Microverses comprises over a hundred short essays inviting us to think about society – and social theory – in new ways. Lockdown created the conditions for what Adorno once termed ‘enforced contemplation’. Dylan Riley responded with the tools of his trade, producing an extraordinary trail of notes exploring how critical sociology can speak to this troubled decade. Microverses analyses the intellectual situation, the political crisis of Trump’s last months in office, and love and illness in a period when both were fraught with the public emergency of the coronavirus.

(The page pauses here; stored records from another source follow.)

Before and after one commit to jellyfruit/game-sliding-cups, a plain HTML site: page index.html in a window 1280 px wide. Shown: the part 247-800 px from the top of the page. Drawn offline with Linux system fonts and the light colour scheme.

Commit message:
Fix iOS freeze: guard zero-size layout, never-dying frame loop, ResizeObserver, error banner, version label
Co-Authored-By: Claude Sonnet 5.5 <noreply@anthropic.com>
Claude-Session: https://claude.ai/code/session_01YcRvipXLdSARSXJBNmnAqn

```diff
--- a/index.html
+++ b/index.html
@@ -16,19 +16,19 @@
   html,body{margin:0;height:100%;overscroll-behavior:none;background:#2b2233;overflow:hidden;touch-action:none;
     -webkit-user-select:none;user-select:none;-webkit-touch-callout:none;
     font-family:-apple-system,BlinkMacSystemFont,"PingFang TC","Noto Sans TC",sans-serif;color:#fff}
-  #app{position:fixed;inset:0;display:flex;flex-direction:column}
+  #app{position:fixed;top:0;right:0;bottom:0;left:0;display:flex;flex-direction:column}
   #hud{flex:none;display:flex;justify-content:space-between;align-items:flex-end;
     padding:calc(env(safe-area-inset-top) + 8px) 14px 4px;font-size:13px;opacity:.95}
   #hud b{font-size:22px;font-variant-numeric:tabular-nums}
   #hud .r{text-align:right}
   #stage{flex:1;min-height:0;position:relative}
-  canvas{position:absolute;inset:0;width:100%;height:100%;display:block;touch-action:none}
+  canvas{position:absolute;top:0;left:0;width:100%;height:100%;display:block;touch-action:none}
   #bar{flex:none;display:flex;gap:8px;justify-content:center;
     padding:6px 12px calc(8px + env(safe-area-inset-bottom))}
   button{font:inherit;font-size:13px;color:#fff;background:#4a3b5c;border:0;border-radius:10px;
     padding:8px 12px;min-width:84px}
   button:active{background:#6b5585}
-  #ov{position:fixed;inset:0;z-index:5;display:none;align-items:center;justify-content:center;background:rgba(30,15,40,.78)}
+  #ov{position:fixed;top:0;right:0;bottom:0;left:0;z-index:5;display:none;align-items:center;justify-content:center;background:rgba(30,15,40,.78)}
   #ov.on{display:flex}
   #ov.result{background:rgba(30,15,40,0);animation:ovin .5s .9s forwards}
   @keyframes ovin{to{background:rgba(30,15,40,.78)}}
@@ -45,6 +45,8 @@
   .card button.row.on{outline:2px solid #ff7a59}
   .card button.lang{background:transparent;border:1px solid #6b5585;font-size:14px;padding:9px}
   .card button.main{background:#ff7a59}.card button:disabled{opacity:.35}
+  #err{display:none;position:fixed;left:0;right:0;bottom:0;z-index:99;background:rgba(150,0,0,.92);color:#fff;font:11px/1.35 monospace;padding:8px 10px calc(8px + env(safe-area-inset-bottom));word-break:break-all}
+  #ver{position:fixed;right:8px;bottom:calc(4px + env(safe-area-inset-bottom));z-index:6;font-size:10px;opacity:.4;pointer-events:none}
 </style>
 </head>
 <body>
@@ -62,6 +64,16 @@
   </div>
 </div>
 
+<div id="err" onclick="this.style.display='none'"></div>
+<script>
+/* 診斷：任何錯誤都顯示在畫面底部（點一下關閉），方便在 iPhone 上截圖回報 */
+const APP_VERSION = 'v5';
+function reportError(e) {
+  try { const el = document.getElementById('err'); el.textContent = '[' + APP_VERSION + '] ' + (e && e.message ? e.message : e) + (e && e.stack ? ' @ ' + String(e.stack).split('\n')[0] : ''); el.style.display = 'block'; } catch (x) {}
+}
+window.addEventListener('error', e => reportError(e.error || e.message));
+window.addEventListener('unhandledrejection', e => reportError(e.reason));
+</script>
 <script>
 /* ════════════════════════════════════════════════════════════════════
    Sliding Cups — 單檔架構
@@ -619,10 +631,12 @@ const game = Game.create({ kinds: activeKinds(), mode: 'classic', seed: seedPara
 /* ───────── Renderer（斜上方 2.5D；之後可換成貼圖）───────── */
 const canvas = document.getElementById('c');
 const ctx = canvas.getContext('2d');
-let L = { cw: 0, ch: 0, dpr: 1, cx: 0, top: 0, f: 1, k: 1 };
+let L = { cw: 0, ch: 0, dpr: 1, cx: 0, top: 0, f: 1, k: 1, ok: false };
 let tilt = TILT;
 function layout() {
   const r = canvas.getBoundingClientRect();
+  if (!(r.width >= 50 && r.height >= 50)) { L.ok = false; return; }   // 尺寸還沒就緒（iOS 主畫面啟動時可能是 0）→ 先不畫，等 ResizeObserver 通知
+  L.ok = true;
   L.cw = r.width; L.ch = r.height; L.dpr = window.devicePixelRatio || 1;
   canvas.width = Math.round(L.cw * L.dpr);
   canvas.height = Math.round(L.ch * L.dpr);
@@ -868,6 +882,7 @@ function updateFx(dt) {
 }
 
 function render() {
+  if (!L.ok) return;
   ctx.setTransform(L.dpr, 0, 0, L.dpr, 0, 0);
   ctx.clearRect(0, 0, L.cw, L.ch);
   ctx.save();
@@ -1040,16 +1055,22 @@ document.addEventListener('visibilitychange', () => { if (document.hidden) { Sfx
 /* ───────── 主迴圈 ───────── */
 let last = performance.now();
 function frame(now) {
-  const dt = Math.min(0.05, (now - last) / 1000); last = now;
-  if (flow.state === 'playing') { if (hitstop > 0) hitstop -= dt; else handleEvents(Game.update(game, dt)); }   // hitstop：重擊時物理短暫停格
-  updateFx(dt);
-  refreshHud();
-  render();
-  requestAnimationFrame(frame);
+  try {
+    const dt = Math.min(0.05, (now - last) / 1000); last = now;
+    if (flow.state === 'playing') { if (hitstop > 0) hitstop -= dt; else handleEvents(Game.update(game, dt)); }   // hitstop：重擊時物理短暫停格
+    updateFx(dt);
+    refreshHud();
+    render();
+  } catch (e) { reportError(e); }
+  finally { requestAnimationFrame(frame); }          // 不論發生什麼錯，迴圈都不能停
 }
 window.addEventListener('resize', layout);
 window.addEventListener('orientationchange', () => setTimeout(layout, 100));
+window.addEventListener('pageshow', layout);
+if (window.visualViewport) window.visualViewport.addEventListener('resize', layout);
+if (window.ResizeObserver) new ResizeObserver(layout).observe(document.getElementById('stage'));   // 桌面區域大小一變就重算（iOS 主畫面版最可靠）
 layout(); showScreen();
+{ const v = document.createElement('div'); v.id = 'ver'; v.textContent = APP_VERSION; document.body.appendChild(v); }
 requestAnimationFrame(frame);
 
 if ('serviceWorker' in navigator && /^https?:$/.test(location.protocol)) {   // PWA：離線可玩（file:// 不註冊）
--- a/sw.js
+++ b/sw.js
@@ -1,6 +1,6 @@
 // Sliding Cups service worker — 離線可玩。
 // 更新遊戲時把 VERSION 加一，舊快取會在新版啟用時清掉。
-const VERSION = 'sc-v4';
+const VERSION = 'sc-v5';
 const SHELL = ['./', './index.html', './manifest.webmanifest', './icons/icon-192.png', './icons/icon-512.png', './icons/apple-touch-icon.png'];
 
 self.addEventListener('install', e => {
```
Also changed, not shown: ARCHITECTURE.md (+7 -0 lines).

Riley brings the theoretical canon to bear on problems of intellectual culture and everyday life, working through Weber and Durkheim, Parsons and Dubois, Gramsci and Lukács, MacKinnon and Fraser, to weigh sociology’s relationship to Marxism and the operations of class, race and gender, alongside discursions into the workings of an orchestra and the complicatedness of taking a walk in a pandemic.
Invitations rather than finished arguments, the notes attempt to recover the totalising perspective of sociology – the ability to see society in the round, as though from the outside – and to recuperate what Paul Sweezy described as a sense of the ‘present as history’.